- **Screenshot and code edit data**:
□ □ □

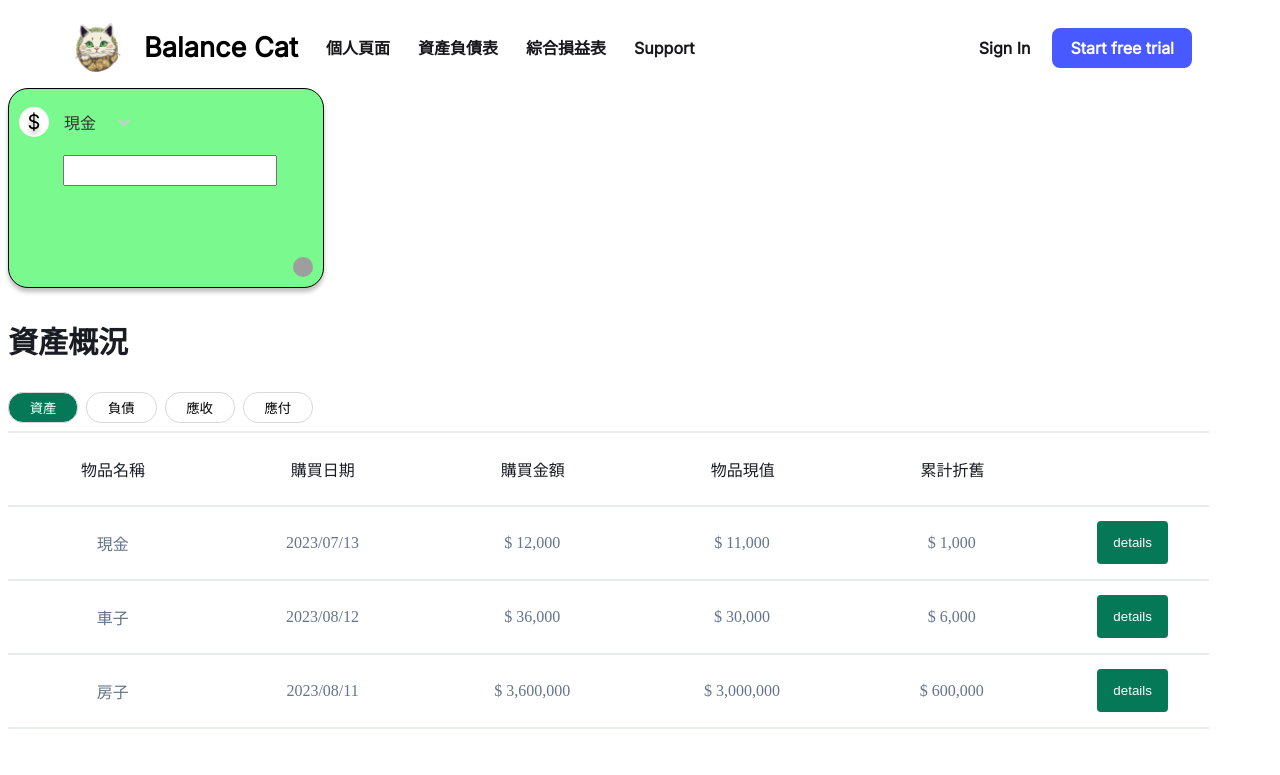
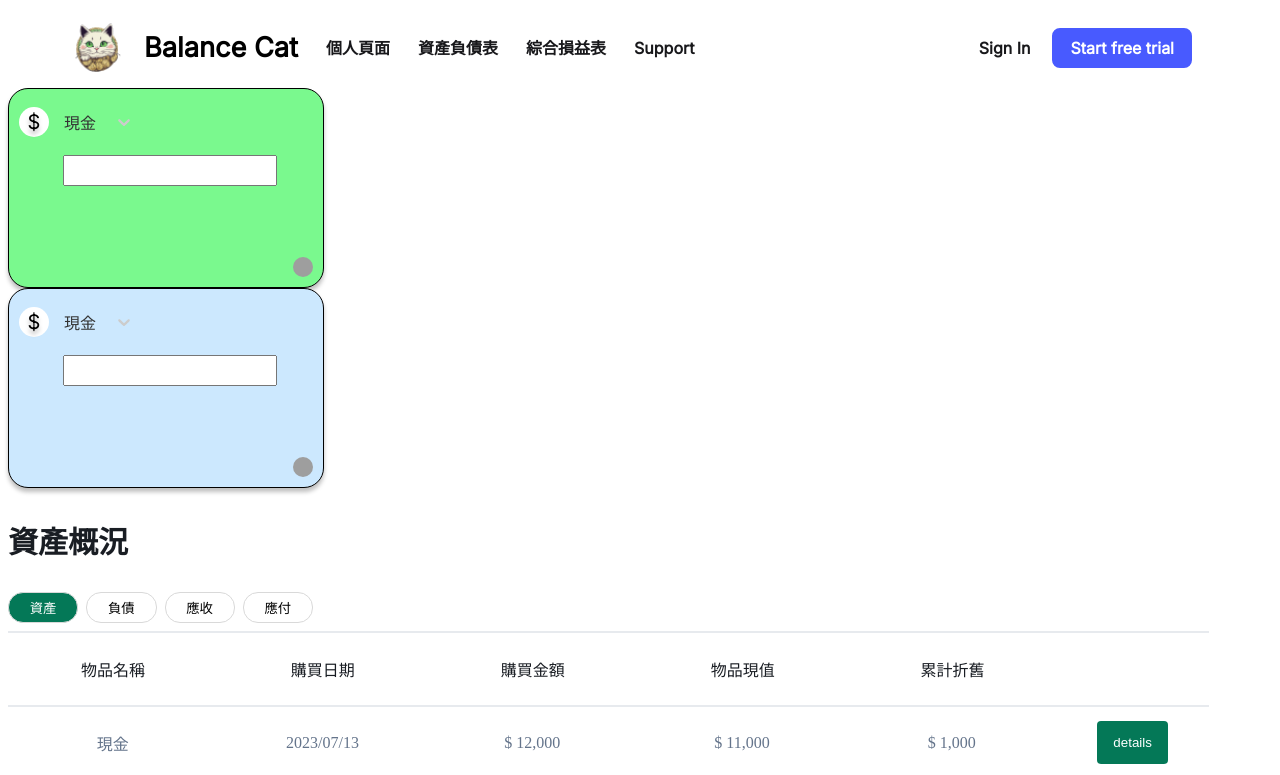
Before and after one commit to DongYanWu/balanceCat, a Next.js app in the folder balancecat/: page / in a window 1280 px wide. Shown: the top 775 px of the page. Built offline with nearby package versions, Linux system fonts and the light colour scheme; grey boxes are pictures that could not be loaded.

Commit message:
feat(add entriesform): add entriesForm

```diff
--- a/balancecat/components/AccountsBox.jsx
+++ b/balancecat/components/entriesForm/AccountsBox.jsx
@@ -1,7 +1,7 @@
 import Image from "next/image";
 import { Inter } from "next/font/google";
 import React, { useState } from "react";
-import styles from "../styles/accountsbox.module.scss";
+import styles from "../../styles/accountsbox.module.scss";
 import SelectAccount from "./SelectAccount";
 
 const inter = Inter({
@@ -9,24 +9,19 @@ const inter = Inter({
   subsets: ["latin"],
 });
 
-export default function AccountsBox() {
+export default function AccountsBox({ isDebit }) {
   const [isDescriptionVisible, setDescriptionVisible] = useState(false);
-  const [isSelecting, setIsSelecting] = useState(false);
   return (
-    <div className={styles.container}>
+    <div
+      className={styles.container}
+      style={{ background: isDebit ? "#7af98e" : "#CCE8FE" }}
+    >
       <div className={styles.content}>
         <div className={styles.accountSelectBox}>
           <div className={styles.icon}>
             <p>$</p>
           </div>
-          {/* <p className={inter.className}>應收帳款</p>
-          <Image
-            src="/vector.png"
-            onClick={() => setIsSelecting(!isSelecting)}
-            height={12}
-            width={12}
-            style={{ cursor: "pointer" }}
-          /> */}
+
           <SelectAccount />
         </div>
         <label htmlFor="amoutInput" className={styles.amoutInput}>
@@ -35,15 +30,11 @@ export default function AccountsBox() {
 
         <label
           htmlFor="descriptionInput"
-          className={styles.amoutInput}
+          className={styles.descriptionInput}
           style={{ display: isDescriptionVisible ? "block" : "none" }}
         >
           <p>註解</p>
-          <input
-            type="text"
-            id="descriptionInput"
-            className={styles.descriptionInput}
-          />
+          <textarea type="text" id="descriptionInput" />
         </label>
         <div
           className={styles.circle}
--- a/balancecat/components/SelectAccount.jsx
+++ b/balancecat/components/entriesForm/SelectAccount.jsx
@@ -1,6 +1,5 @@
 import React from "react";
 import Select from "react-select";
-import { tuple } from "yup";
 
 const defaultOption = {
   value: "",
--- a/balancecat/pages/index.js
+++ b/balancecat/pages/index.js
@@ -1,5 +1,5 @@
 import FrequentlyAskedQuestions from "@/components/FrequentlyAskedQuestions";
-import AccountsBox from "@/components/AccountsBox";
+import AccountsBox from "@/components/entriesForm/AccountsBox";
 import AssetsOverview from "@/components/AssetsOverview";
 import NavBar from "../components/NavBar";
 
@@ -7,6 +7,7 @@ export default function Home() {
   return (
     <div>
       <NavBar />
+      <AccountsBox isDebit />
       <AccountsBox />
       <AssetsOverview />
       <FrequentlyAskedQuestions />
--- a/balancecat/styles/accountsbox.module.scss
+++ b/balancecat/styles/accountsbox.module.scss
@@ -2,7 +2,7 @@
   //   width: 350px;
   position: relative;
   width: 25%;
-  height: 200px;
+  min-height: 200px;
   flex-shrink: 0;
   border-radius: 20px;
   border: 1px solid #000;
@@ -45,6 +45,7 @@
       margin: auto;
       width: 70%;
       height: 25px;
+
       input {
         width: 100%;
         height: 100%;
@@ -52,11 +53,16 @@
     }
     .descriptionInput {
       width: 70%;
-      height: 25px;
+      height: 200px;
       margin: auto;
-      .descriptionInput {
+      p {
+        margin: 0;
+      }
+      textarea {
         width: 100%;
-        height: 125px;
+        height: 70%;
+        flex-shrink: 0;
+        border-radius: 10%;
       }
     }
   }
```
Also changed, not shown: balancecat/components/entriesForm/Entries.js (added).
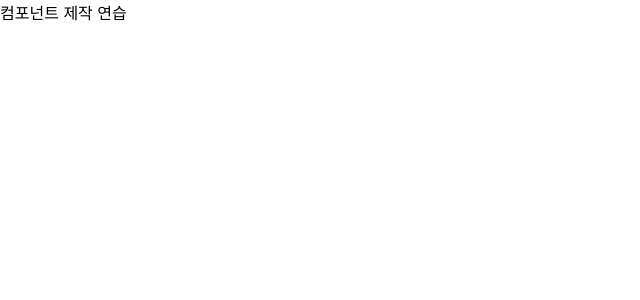
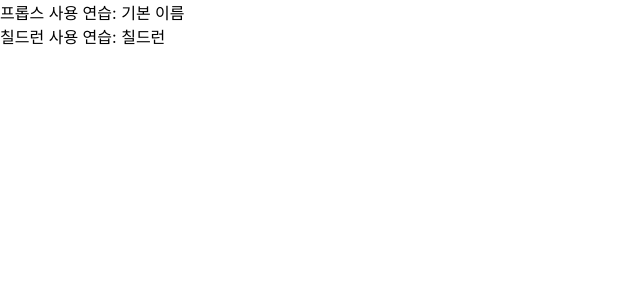
Before and after one commit to miladiashe/react-study, a React (Create React App) app in the folder for-study/: page / in a window 1280 px wide. Shown: the top 300 px of the page, without its empty margins (0-640 px from the left). Built offline with nearby package versions, Linux system fonts and the light colour scheme.

Commit message:
props 사용법 연습

```diff
--- a/for-study/src/App.js
+++ b/for-study/src/App.js
@@ -4,7 +4,7 @@ import MyComponent from "./MyComponent";
 function App() {
   return (
     <div>
-      <MyComponent />
+        <MyComponent>칠드런</MyComponent>
     </div>
   );
 }
--- a/for-study/src/MyComponent.js
+++ b/for-study/src/MyComponent.js
@@ -1,7 +1,15 @@
 import React from "react";
 
-const MyComponent = () => {
-    return <div>컴포넌트 제작 연습</div>
+const MyComponent = ({name, children}) => {
+    return (
+        <div>
+            프롭스 사용 연습: {name}<br />
+            칠드런 사용 연습: {children}
+        </div>)
+};
+
+MyComponent.defaultProps = {
+    name: "기본 이름"
 };
 
 export default MyComponent;
```
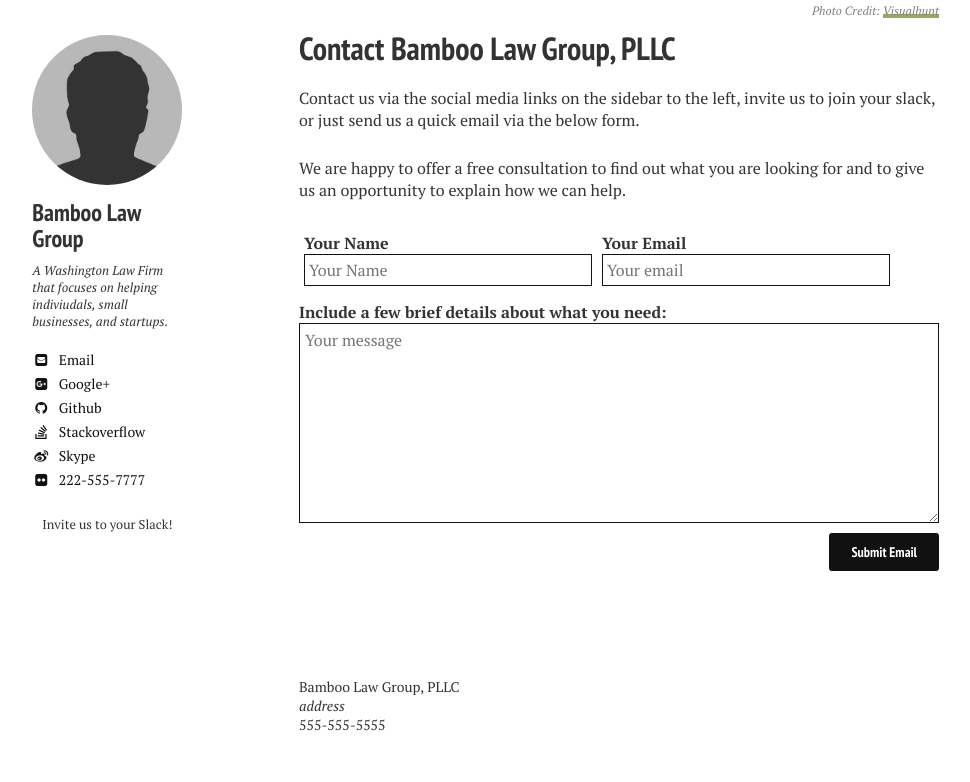
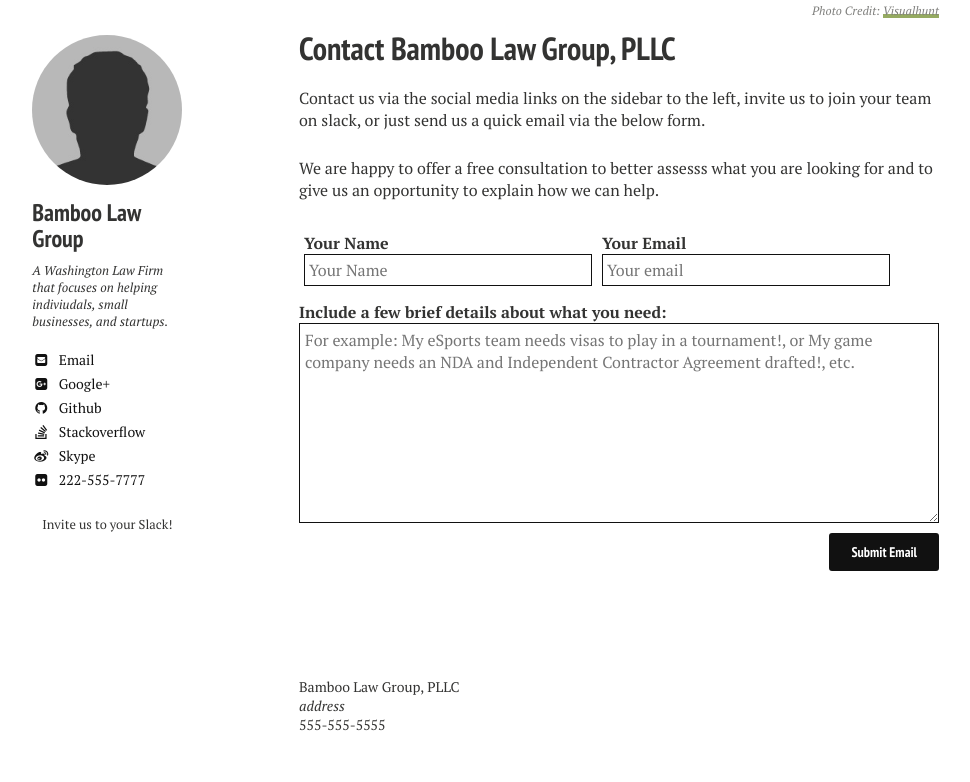
Before and after one commit to nerdyfergy/blg-site-mm3, a Jekyll site: the page built from contact/index.md, in a window 1280 px wide. Shown: the part 560-1342 px from the top of the page, without its empty margins (21-991 px from the left). Built offline with Jekyll 4.4.1, drawn with Linux system fonts in a browser that asks for light colours.

Commit message:
Update index.md

```diff
--- a/contact/index.md
+++ b/contact/index.md
@@ -9,10 +9,10 @@ image:
   credit: Visualhunt
   creditlink: http://visualhunt.com/
 ---
-Contact us via the social media links on the sidebar to the left, invite us to join your slack, or just send us a quick email via the below form.
+Contact us via the social media links on the sidebar to the left, invite us to join your team on slack, or just send us a quick email via the below form.
 
 
-We are happy to offer a free consultation to find out what you are looking for and to give us an opportunity to explain how we can help.
+We are happy to offer a free consultation to better assesss what you are looking for and to give us an opportunity to explain how we can help.
 
 <form action="//formspree.io/your@email.com" method="POST">
   <div class="fifty">
@@ -26,6 +26,6 @@ We are happy to offer a free consultation to find out what you are looking for a
   <input type="hidden" name="_next" value="//site.io/thanks.html" />
   <input type="hidden" name="_subject" value="New submission!" class="fifty"/>
   <label for="subject"> Include a few brief details about what you need: </label>
-  <textarea placeholder="Your message" class="textbox-sizing" id="subject"></textarea>
+  <textarea placeholder="For example: My eSports team needs visas to play in a tournament!, or My game company needs an NDA and Independent Contractor Agreement drafted!, etc." class="textbox-sizing" id="subject"></textarea>
   <input type="submit" value="Submit Email" class="btn halvsies">
 </form>
```
Also changed, not shown: other parts of contact/index.md (+1 -1 lines).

□ □ □

- **Work instructions**:
A word-for-word copy of all the records above is required, with the pictures left out.

- **Result of the exercise**:
Before and after one commit to DongYanWu/balanceCat, a Next.js app in the folder balancecat/: page / in a window 1280 px wide. Shown: the top 775 px of the page. Built offline with nearby package versions, Linux system fonts and the light colour scheme; grey boxes are pictures that could not be loaded.

Commit message:
feat(add entriesform): add entriesForm

```diff
--- a/balancecat/components/AccountsBox.jsx
+++ b/balancecat/components/entriesForm/AccountsBox.jsx
@@ -1,7 +1,7 @@
 import Image from "next/image";
 import { Inter } from "next/font/google";
 import React, { useState } from "react";
-import styles from "../styles/accountsbox.module.scss";
+import styles from "../../styles/accountsbox.module.scss";
 import SelectAccount from "./SelectAccount";
 
 const inter = Inter({
@@ -9,24 +9,19 @@ const inter = Inter({
   subsets: ["latin"],
 });
 
-export default function AccountsBox() {
+export default function AccountsBox({ isDebit }) {
   const [isDescriptionVisible, setDescriptionVisible] = useState(false);
-  const [isSelecting, setIsSelecting] = useState(false);
   return (
-    <div className={styles.container}>
+    <div
+      className={styles.container}
+      style={{ background: isDebit ? "#7af98e" : "#CCE8FE" }}
+    >
       <div className={styles.content}>
         <div className={styles.accountSelectBox}>
           <div className={styles.icon}>
             <p>$</p>
           </div>
-          {/* <p className={inter.className}>應收帳款</p>
-          <Image
-            src="/vector.png"
-            onClick={() => setIsSelecting(!isSelecting)}
-            height={12}
-            width={12}
-            style={{ cursor: "pointer" }}
-          /> */}
+
           <SelectAccount />
         </div>
         <label htmlFor="amoutInput" className={styles.amoutInput}>
@@ -35,15 +30,11 @@ export default function AccountsBox() {
 
         <label
           htmlFor="descriptionInput"
-          className={styles.amoutInput}
+          className={styles.descriptionInput}
           style={{ display: isDescriptionVisible ? "block" : "none" }}
         >
           <p>註解</p>
-          <input
-            type="text"
-            id="descriptionInput"
-            className={styles.descriptionInput}
-          />
+          <textarea type="text" id="descriptionInput" />
         </label>
         <div
           className={styles.circle}
--- a/balancecat/components/SelectAccount.jsx
+++ b/balancecat/components/entriesForm/SelectAccount.jsx
@@ -1,6 +1,5 @@
 import React from "react";
 import Select from "react-select";
-import { tuple } from "yup";
 
 const defaultOption = {
   value: "",
--- a/balancecat/pages/index.js
+++ b/balancecat/pages/index.js
@@ -1,5 +1,5 @@
 import FrequentlyAskedQuestions from "@/components/FrequentlyAskedQuestions";
-import AccountsBox from "@/components/AccountsBox";
+import AccountsBox from "@/components/entriesForm/AccountsBox";
 import AssetsOverview from "@/components/AssetsOverview";
 import NavBar from "../components/NavBar";
 
@@ -7,6 +7,7 @@ export default function Home() {
   return (
     <div>
       <NavBar />
+      <AccountsBox isDebit />
       <AccountsBox />
       <AssetsOverview />
       <FrequentlyAskedQuestions />
--- a/balancecat/styles/accountsbox.module.scss
+++ b/balancecat/styles/accountsbox.module.scss
@@ -2,7 +2,7 @@
   //   width: 350px;
   position: relative;
   width: 25%;
-  height: 200px;
+  min-height: 200px;
   flex-shrink: 0;
   border-radius: 20px;
   border: 1px solid #000;
@@ -45,6 +45,7 @@
       margin: auto;
       width: 70%;
       height: 25px;
+
       input {
         width: 100%;
         height: 100%;
@@ -52,11 +53,16 @@
     }
     .descriptionInput {
       width: 70%;
-      height: 25px;
+      height: 200px;
       margin: auto;
-      .descriptionInput {
+      p {
+        margin: 0;
+      }
+      textarea {
         width: 100%;
-        height: 125px;
+        height: 70%;
+        flex-shrink: 0;
+        border-radius: 10%;
       }
     }
   }
```
Also changed, not shown: balancecat/components/entriesForm/Entries.js (added).
Before and after one commit to miladiashe/react-study, a React (Create React App) app in the folder for-study/: page / in a window 1280 px wide. Shown: the top 300 px of the page, without its empty margins (0-640 px from the left). Built offline with nearby package versions, Linux system fonts and the light colour scheme.

Commit message:
props 사용법 연습

```diff
--- a/for-study/src/App.js
+++ b/for-study/src/App.js
@@ -4,7 +4,7 @@ import MyComponent from "./MyComponent";
 function App() {
   return (
     <div>
-      <MyComponent />
+        <MyComponent>칠드런</MyComponent>
     </div>
   );
 }
--- a/for-study/src/MyComponent.js
+++ b/for-study/src/MyComponent.js
@@ -1,7 +1,15 @@
 import React from "react";
 
-const MyComponent = () => {
-    return <div>컴포넌트 제작 연습</div>
+const MyComponent = ({name, children}) => {
+    return (
+        <div>
+            프롭스 사용 연습: {name}<br />
+            칠드런 사용 연습: {children}
+        </div>)
+};
+
+MyComponent.defaultProps = {
+    name: "기본 이름"
 };
 
 export default MyComponent;
```
Before and after one commit to nerdyfergy/blg-site-mm3, a Jekyll site: the page built from contact/index.md, in a window 1280 px wide. Shown: the part 560-1342 px from the top of the page, without its empty margins (21-991 px from the left). Built offline with Jekyll 4.4.1, drawn with Linux system fonts in a browser that asks for light colours.

Commit message:
Update index.md

```diff
--- a/contact/index.md
+++ b/contact/index.md
@@ -9,10 +9,10 @@ image:
   credit: Visualhunt
   creditlink: http://visualhunt.com/
 ---
-Contact us via the social media links on the sidebar to the left, invite us to join your slack, or just send us a quick email via the below form.
+Contact us via the social media links on the sidebar to the left, invite us to join your team on slack, or just send us a quick email via the below form.
 
 
-We are happy to offer a free consultation to find out what you are looking for and to give us an opportunity to explain how we can help.
+We are happy to offer a free consultation to better assesss what you are looking for and to give us an opportunity to explain how we can help.
 
 <form action="//formspree.io/your@email.com" method="POST">
   <div class="fifty">
@@ -26,6 +26,6 @@ We are happy to offer a free consultation to find out what you are looking for a
   <input type="hidden" name="_next" value="//site.io/thanks.html" />
   <input type="hidden" name="_subject" value="New submission!" class="fifty"/>
   <label for="subject"> Include a few brief details about what you need: </label>
-  <textarea placeholder="Your message" class="textbox-sizing" id="subject"></textarea>
+  <textarea placeholder="For example: My eSports team needs visas to play in a tournament!, or My game company needs an NDA and Independent Contractor Agreement drafted!, etc." class="textbox-sizing" id="subject"></textarea>
   <input type="submit" value="Submit Email" class="btn halvsies">
 </form>
```
Also changed, not shown: other parts of contact/index.md (+1 -1 lines).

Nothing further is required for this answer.